A council spokeswoman confirmed Wick Campus - including Wick High School, Newtonpark Primary School and High Life Highland Leisure facilities - will remain closed on Friday after the gym roof was damaged.
All schools in Orkney were closed from 11:30.
In Shetland, where police have warned of debris on roads in Lerwick and issues affecting the A970, all schools were closed from lunchtime and will remain shut on Friday.
Two schools in Moray were also closed early because of the weather.
Rail services between Glasgow Central and Neilston were disrupted for almost two hours after a trampoline blew onto the track at Patterton in East Renfrewshire.
At the height of the storm, the bus company Stagecoach said it had to suspended its services in the north of Scotland.

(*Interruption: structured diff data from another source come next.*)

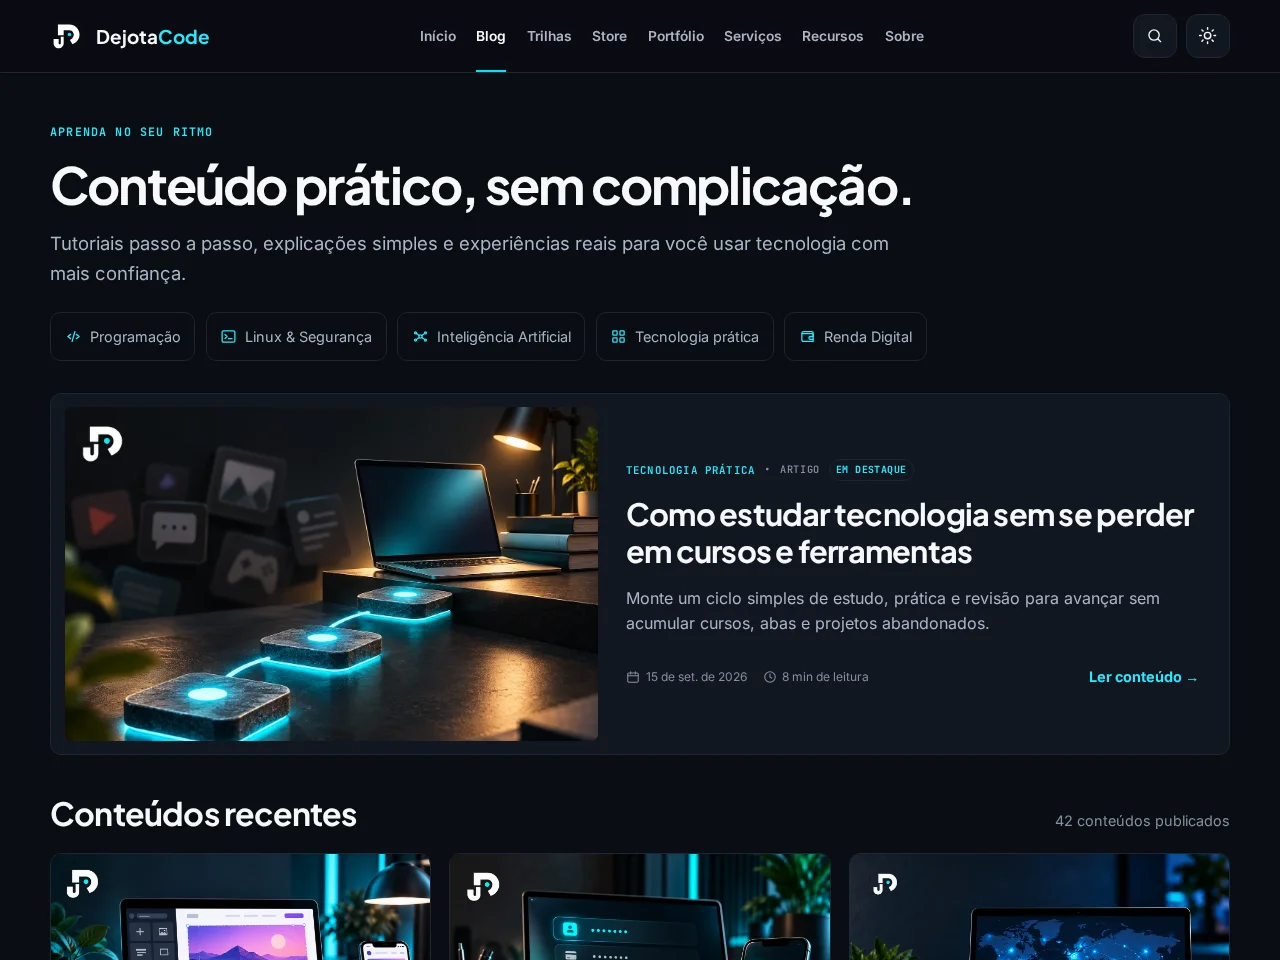
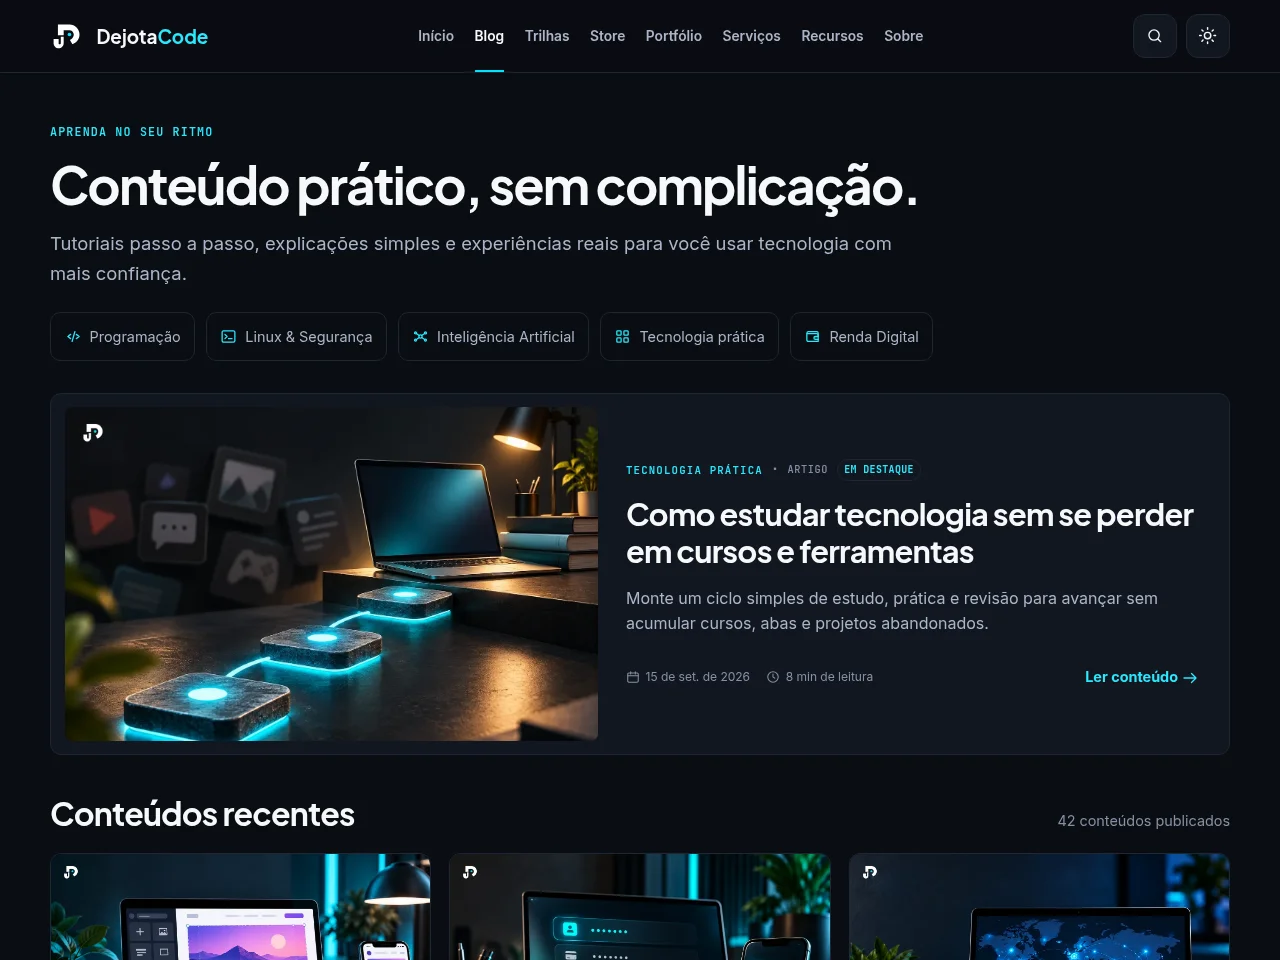
Atualiza capturas do Portfólio e notebook após assinaturas

diff --git a/docs/frontend-review.md b/docs/frontend-review.md
@@ -350,3 +350,9 @@ WebP qualidade 90: lote de 38,63 para 6,16 MiB, redução de 84,1%. Mestres loss
 Recortes ancorados no topo esquerdo para as novas assinaturas em VisualMedia, StoreCard, hero Home e recomendações de artigos. Degradê da Home preservado; ele atenua decorativamente o símbolo na borda da mídia, sem alterar o raster ou duplicar a marca.
 Validação final: check 78 arquivos sem erros/avisos/hints, build 115 páginas, QA de links/HTML aprovado. 81 rotas × 320/390/768/1440 × claro/escuro = 648 combinações, 2.088 instâncias das novas imagens carregadas; zero overflow e caixas de assinatura integralmente dentro dos recortes. Capturas Store desktop, artigo mobile e Home desktop inspecionadas. Teste intermediário interrompido por recarga do preview durante edição; rodada final estável passou e substitui o resultado intermediário. Sem acessos externos, envios reais ou publicação.
 Evidência resumida: docs/brand/signature-integration-validation.json. Galeria http://localhost:4323/ agora exibe exportações finais; preview do site http://localhost:4321/. Não iniciar 4322. Publicação continua sem autorização; arquivo preexistente Ottocast não incluído nesta alteração.
+
+
+## Capturas sincronizadas após assinaturas — 09/10/2026
+Portfólio: Home, Blog e Trilhas recapturadas do preview 4321, 1280 × 960, escuro; notebook Serviços: Home 1440 × 900, escuro. Mantidos os caminhos estáveis, proporções, moldura CSS e links. Fontes/imagens aguardadas, toolbar oculta por regra persistente durante captura; WebP qualidade 85. Nenhuma assinatura adicionada às capturas reais. Inventário atualizado.
+Check 78 arquivos sem erros/avisos/hints; build 115 páginas; QA de links/HTML aprovado. Portfólio e Serviços em 320/390/768/1440 e claro/escuro: 16 combinações sem overflow, com capturas carregadas. Blog e tela do notebook inspecionados visualmente. Apenas quatro rasters de captura e registros alterados; nada publicado. Frontend continua 4321.
+Padrão de assinaturas e atualização das capturas concluídos localmente. Setup e Termos continuam pendências de confirmação/conteúdo conforme revisão dos esboços; esta atualização não os resolve por inferência.

diff --git a/docs/consolidacao-local-2026-10-09.md b/docs/consolidacao-local-2026-10-09.md
@@ -83,3 +83,9 @@ WebP qualidade 90: lote de 38,63 para 6,16 MiB, redução de 84,1%. Mestres loss
 Recortes ancorados no topo esquerdo para as novas assinaturas em VisualMedia, StoreCard, hero Home e recomendações de artigos. Degradê da Home preservado; ele atenua decorativamente o símbolo na borda da mídia, sem alterar o raster ou duplicar a marca.
 Validação final: check 78 arquivos sem erros/avisos/hints, build 115 páginas, QA de links/HTML aprovado. 81 rotas × 320/390/768/1440 × claro/escuro = 648 combinações, 2.088 instâncias das novas imagens carregadas; zero overflow e caixas de assinatura integralmente dentro dos recortes. Capturas Store desktop, artigo mobile e Home desktop inspecionadas. Teste intermediário interrompido por recarga do preview durante edição; rodada final estável passou e substitui o resultado intermediário. Sem acessos externos, envios reais ou publicação.
 Evidência resumida: docs/brand/signature-integration-validation.json. Galeria http://localhost:4323/ agora exibe exportações finais; preview do site http://localhost:4321/. Não iniciar 4322. Publicação continua sem autorização; arquivo preexistente Ottocast não incluído nesta alteração.
+
+
+## Capturas sincronizadas após assinaturas — 09/10/2026
+Portfólio: Home, Blog e Trilhas recapturadas do preview 4321, 1280 × 960, escuro; notebook Serviços: Home 1440 × 900, escuro. Mantidos os caminhos estáveis, proporções, moldura CSS e links. Fontes/imagens aguardadas, toolbar oculta por regra persistente durante captura; WebP qualidade 85. Nenhuma assinatura adicionada às capturas reais. Inventário atualizado.
+Check 78 arquivos sem erros/avisos/hints; build 115 páginas; QA de links/HTML aprovado. Portfólio e Serviços em 320/390/768/1440 e claro/escuro: 16 combinações sem overflow, com capturas carregadas. Blog e tela do notebook inspecionados visualmente. Apenas quatro rasters de captura e registros alterados; nada publicado. Frontend continua 4321.
+Padrão de assinaturas e atualização das capturas concluídos localmente. Setup e Termos continuam pendências de confirmação/conteúdo conforme revisão dos esboços; esta atualização não os resolve por inferência.

diff --git a/docs/media-registry.md b/docs/media-registry.md
@@ -79,3 +79,9 @@ WebP qualidade 90: lote de 38,63 para 6,16 MiB, redução de 84,1%. Mestres loss
 Recortes ancorados no topo esquerdo para as novas assinaturas em VisualMedia, StoreCard, hero Home e recomendações de artigos. Degradê da Home preservado; ele atenua decorativamente o símbolo na borda da mídia, sem alterar o raster ou duplicar a marca.
 Validação final: check 78 arquivos sem erros/avisos/hints, build 115 páginas, QA de links/HTML aprovado. 81 rotas × 320/390/768/1440 × claro/escuro = 648 combinações, 2.088 instâncias das novas imagens carregadas; zero overflow e caixas de assinatura integralmente dentro dos recortes. Capturas Store desktop, artigo mobile e Home desktop inspecionadas. Teste intermediário interrompido por recarga do preview durante edição; rodada final estável passou e substitui o resultado intermediário. Sem acessos externos, envios reais ou publicação.
 Evidência resumida: docs/brand/signature-integration-validation.json. Galeria http://localhost:4323/ agora exibe exportações finais; preview do site http://localhost:4321/. Não iniciar 4322. Publicação continua sem autorização; arquivo preexistente Ottocast não incluído nesta alteração.
+
+
+## Capturas sincronizadas após assinaturas — 09/10/2026
+Portfólio: Home, Blog e Trilhas recapturadas do preview 4321, 1280 × 960, escuro; notebook Serviços: Home 1440 × 900, escuro. Mantidos os caminhos estáveis, proporções, moldura CSS e links. Fontes/imagens aguardadas, toolbar oculta por regra persistente durante captura; WebP qualidade 85. Nenhuma assinatura adicionada às capturas reais. Inventário atualizado.
+Check 78 arquivos sem erros/avisos/hints; build 115 páginas; QA de links/HTML aprovado. Portfólio e Serviços em 320/390/768/1440 e claro/escuro: 16 combinações sem overflow, com capturas carregadas. Blog e tela do notebook inspecionados visualmente. Apenas quatro rasters de captura e registros alterados; nada publicado. Frontend continua 4321.
+Padrão de assinaturas e atualização das capturas concluídos localmente. Setup e Termos continuam pendências de confirmação/conteúdo conforme revisão dos esboços; esta atualização não os resolve por inferência.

Ferry operators Caledonian MacBrayne and Serco Northlink warned of continuing disruption to routes on Scotland's west and north coasts.
Ferry sailings to and from Shetland were cancelled on Thursday night.
Serco Northlink is also advising customers that both of Friday's passenger sailings from Lerwick and Aberdeen are under review with a high probability of cancellations.
The crew of the ferry Hamnavoe that left Scrabster in Caithness earlier on Thursday, had to seek shelter in Scapa Flow in Orkney having been unable to berth in Stromness.
Due to concerns about large waves during the storm, all personnel have been taken off the North Sea platform Ninian Southern off Shetland and production shut down.
CairnGorm Mountain snowsports centre near Aviemore was closed on Thursday because of the expected high winds.
It has emerged that, as the storm approached Scotland, bad weather caused a gangway connected to a North Sea oil platform to separate from an accommodation vessel.
The gangway between the Safe Boreas and the Mariner platform east of Shetland automatically disconnected due to worsening weather conditions.
Statoil said no-one was injured, but it did leave 36 workers, who were on the neighbouring Noble Lloyd Noble rig unable to get back to the accommodation vessel. They made the short journey on Thursday morning by helicopter.